• WHAT YOU SHOULD DO: Would you repeat each of the lines below exactly?

______________________________

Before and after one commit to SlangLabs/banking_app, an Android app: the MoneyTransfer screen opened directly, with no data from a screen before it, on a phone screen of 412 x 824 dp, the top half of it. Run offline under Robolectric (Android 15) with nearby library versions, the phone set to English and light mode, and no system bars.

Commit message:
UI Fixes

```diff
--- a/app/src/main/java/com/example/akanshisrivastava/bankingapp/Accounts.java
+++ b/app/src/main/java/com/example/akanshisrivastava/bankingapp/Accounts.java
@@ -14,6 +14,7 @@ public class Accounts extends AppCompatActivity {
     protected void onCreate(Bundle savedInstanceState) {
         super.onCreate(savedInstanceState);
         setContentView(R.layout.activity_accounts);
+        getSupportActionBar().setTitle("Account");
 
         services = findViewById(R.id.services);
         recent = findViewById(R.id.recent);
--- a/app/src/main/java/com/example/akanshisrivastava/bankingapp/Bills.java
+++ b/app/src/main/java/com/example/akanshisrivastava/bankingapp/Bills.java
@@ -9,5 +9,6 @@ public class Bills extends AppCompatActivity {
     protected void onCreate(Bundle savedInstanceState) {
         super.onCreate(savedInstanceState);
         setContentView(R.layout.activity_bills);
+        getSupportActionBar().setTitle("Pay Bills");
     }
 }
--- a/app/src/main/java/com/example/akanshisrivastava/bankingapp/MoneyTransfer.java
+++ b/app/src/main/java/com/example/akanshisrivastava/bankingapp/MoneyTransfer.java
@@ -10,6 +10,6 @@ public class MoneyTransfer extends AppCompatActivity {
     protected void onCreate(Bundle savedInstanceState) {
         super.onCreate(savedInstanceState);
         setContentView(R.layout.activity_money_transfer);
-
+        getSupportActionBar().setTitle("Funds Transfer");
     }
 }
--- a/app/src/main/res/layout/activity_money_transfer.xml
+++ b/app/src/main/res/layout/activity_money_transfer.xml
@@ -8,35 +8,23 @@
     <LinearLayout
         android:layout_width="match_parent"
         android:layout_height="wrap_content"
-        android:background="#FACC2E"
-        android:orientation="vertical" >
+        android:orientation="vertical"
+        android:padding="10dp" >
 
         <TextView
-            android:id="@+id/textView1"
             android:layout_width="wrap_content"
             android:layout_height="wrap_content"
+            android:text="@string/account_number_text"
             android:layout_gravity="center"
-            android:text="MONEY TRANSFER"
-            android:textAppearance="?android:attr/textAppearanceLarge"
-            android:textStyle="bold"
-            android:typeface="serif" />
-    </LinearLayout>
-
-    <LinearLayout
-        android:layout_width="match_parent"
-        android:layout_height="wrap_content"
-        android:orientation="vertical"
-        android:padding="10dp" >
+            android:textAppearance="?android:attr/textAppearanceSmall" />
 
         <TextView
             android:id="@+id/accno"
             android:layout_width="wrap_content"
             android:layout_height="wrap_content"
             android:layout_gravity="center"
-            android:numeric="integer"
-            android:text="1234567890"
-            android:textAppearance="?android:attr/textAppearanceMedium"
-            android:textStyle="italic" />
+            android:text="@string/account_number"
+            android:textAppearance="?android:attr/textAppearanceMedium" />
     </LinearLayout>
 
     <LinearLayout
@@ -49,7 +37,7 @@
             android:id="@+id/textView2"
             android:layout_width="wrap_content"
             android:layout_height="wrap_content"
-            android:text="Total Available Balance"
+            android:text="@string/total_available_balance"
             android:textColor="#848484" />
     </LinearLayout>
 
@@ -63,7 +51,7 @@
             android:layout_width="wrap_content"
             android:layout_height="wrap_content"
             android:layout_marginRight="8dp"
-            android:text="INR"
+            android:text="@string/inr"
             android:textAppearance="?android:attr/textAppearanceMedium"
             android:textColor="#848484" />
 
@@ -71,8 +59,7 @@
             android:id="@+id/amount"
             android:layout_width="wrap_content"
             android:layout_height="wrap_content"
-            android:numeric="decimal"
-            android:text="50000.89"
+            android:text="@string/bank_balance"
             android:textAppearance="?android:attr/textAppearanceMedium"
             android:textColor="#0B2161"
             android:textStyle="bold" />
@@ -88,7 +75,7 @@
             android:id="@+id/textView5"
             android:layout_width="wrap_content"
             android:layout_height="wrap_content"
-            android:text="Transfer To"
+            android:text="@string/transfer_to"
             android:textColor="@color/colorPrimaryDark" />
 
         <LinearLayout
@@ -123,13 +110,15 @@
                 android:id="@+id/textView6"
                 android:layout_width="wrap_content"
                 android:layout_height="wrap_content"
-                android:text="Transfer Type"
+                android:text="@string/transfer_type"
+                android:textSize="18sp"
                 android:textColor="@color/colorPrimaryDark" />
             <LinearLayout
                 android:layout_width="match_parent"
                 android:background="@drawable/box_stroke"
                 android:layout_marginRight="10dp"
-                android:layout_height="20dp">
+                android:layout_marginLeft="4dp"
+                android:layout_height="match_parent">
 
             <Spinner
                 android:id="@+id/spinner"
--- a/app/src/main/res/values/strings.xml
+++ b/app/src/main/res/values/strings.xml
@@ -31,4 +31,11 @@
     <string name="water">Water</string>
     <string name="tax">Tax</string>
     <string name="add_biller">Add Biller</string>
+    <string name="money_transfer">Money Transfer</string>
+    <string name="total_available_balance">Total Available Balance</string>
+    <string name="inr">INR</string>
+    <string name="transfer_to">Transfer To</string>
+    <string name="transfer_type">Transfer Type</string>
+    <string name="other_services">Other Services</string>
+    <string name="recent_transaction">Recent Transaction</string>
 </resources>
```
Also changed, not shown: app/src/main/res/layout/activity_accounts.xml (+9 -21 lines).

______________________________

• EXERCISE RESPONSE:
Before and after one commit to SlangLabs/banking_app, an Android app: the MoneyTransfer screen opened directly, with no data from a screen before it, on a phone screen of 412 x 824 dp, the top half of it. Run offline under Robolectric (Android 15) with nearby library versions, the phone set to English and light mode, and no system bars.

Commit message:
UI Fixes

```diff
--- a/app/src/main/java/com/example/akanshisrivastava/bankingapp/Accounts.java
+++ b/app/src/main/java/com/example/akanshisrivastava/bankingapp/Accounts.java
@@ -14,6 +14,7 @@ public class Accounts extends AppCompatActivity {
     protected void onCreate(Bundle savedInstanceState) {
         super.onCreate(savedInstanceState);
         setContentView(R.layout.activity_accounts);
+        getSupportActionBar().setTitle("Account");
 
         services = findViewById(R.id.services);
         recent = findViewById(R.id.recent);
--- a/app/src/main/java/com/example/akanshisrivastava/bankingapp/Bills.java
+++ b/app/src/main/java/com/example/akanshisrivastava/bankingapp/Bills.java
@@ -9,5 +9,6 @@ public class Bills extends AppCompatActivity {
     protected void onCreate(Bundle savedInstanceState) {
         super.onCreate(savedInstanceState);
         setContentView(R.layout.activity_bills);
+        getSupportActionBar().setTitle("Pay Bills");
     }
 }
--- a/app/src/main/java/com/example/akanshisrivastava/bankingapp/MoneyTransfer.java
+++ b/app/src/main/java/com/example/akanshisrivastava/bankingapp/MoneyTransfer.java
@@ -10,6 +10,6 @@ public class MoneyTransfer extends AppCompatActivity {
     protected void onCreate(Bundle savedInstanceState) {
         super.onCreate(savedInstanceState);
         setContentView(R.layout.activity_money_transfer);
-
+        getSupportActionBar().setTitle("Funds Transfer");
     }
 }
--- a/app/src/main/res/layout/activity_money_transfer.xml
+++ b/app/src/main/res/layout/activity_money_transfer.xml
@@ -8,35 +8,23 @@
     <LinearLayout
         android:layout_width="match_parent"
         android:layout_height="wrap_content"
-        android:background="#FACC2E"
-        android:orientation="vertical" >
+        android:orientation="vertical"
+        android:padding="10dp" >
 
         <TextView
-            android:id="@+id/textView1"
             android:layout_width="wrap_content"
             android:layout_height="wrap_content"
+            android:text="@string/account_number_text"
             android:layout_gravity="center"
-            android:text="MONEY TRANSFER"
-            android:textAppearance="?android:attr/textAppearanceLarge"
-            android:textStyle="bold"
-            android:typeface="serif" />
-    </LinearLayout>
-
-    <LinearLayout
-        android:layout_width="match_parent"
-        android:layout_height="wrap_content"
-        android:orientation="vertical"
-        android:padding="10dp" >
+            android:textAppearance="?android:attr/textAppearanceSmall" />
 
         <TextView
             android:id="@+id/accno"
             android:layout_width="wrap_content"
             android:layout_height="wrap_content"
             android:layout_gravity="center"
-            android:numeric="integer"
-            android:text="1234567890"
-            android:textAppearance="?android:attr/textAppearanceMedium"
-            android:textStyle="italic" />
+            android:text="@string/account_number"
+            android:textAppearance="?android:attr/textAppearanceMedium" />
     </LinearLayout>
 
     <LinearLayout
@@ -49,7 +37,7 @@
             android:id="@+id/textView2"
             android:layout_width="wrap_content"
             android:layout_height="wrap_content"
-            android:text="Total Available Balance"
+            android:text="@string/total_available_balance"
             android:textColor="#848484" />
     </LinearLayout>
 
@@ -63,7 +51,7 @@
             android:layout_width="wrap_content"
             android:layout_height="wrap_content"
             android:layout_marginRight="8dp"
-            android:text="INR"
+            android:text="@string/inr"
             android:textAppearance="?android:attr/textAppearanceMedium"
             android:textColor="#848484" />
 
@@ -71,8 +59,7 @@
             android:id="@+id/amount"
             android:layout_width="wrap_content"
             android:layout_height="wrap_content"
-            android:numeric="decimal"
-            android:text="50000.89"
+            android:text="@string/bank_balance"
             android:textAppearance="?android:attr/textAppearanceMedium"
             android:textColor="#0B2161"
             android:textStyle="bold" />
@@ -88,7 +75,7 @@
             android:id="@+id/textView5"
             android:layout_width="wrap_content"
             android:layout_height="wrap_content"
-            android:text="Transfer To"
+            android:text="@string/transfer_to"
             android:textColor="@color/colorPrimaryDark" />
 
         <LinearLayout
@@ -123,13 +110,15 @@
                 android:id="@+id/textView6"
                 android:layout_width="wrap_content"
                 android:layout_height="wrap_content"
-                android:text="Transfer Type"
+                android:text="@string/transfer_type"
+                android:textSize="18sp"
                 android:textColor="@color/colorPrimaryDark" />
             <LinearLayout
                 android:layout_width="match_parent"
                 android:background="@drawable/box_stroke"
                 android:layout_marginRight="10dp"
-                android:layout_height="20dp">
+                android:layout_marginLeft="4dp"
+                android:layout_height="match_parent">
 
             <Spinner
                 android:id="@+id/spinner"
--- a/app/src/main/res/values/strings.xml
+++ b/app/src/main/res/values/strings.xml
@@ -31,4 +31,11 @@
     <string name="water">Water</string>
     <string name="tax">Tax</string>
     <string name="add_biller">Add Biller</string>
+    <string name="money_transfer">Money Transfer</string>
+    <string name="total_available_balance">Total Available Balance</string>
+    <string name="inr">INR</string>
+    <string name="transfer_to">Transfer To</string>
+    <string name="transfer_type">Transfer Type</string>
+    <string name="other_services">Other Services</string>
+    <string name="recent_transaction">Recent Transaction</string>
 </resources>
```
Also changed, not shown: app/src/main/res/layout/activity_accounts.xml (+9 -21 lines).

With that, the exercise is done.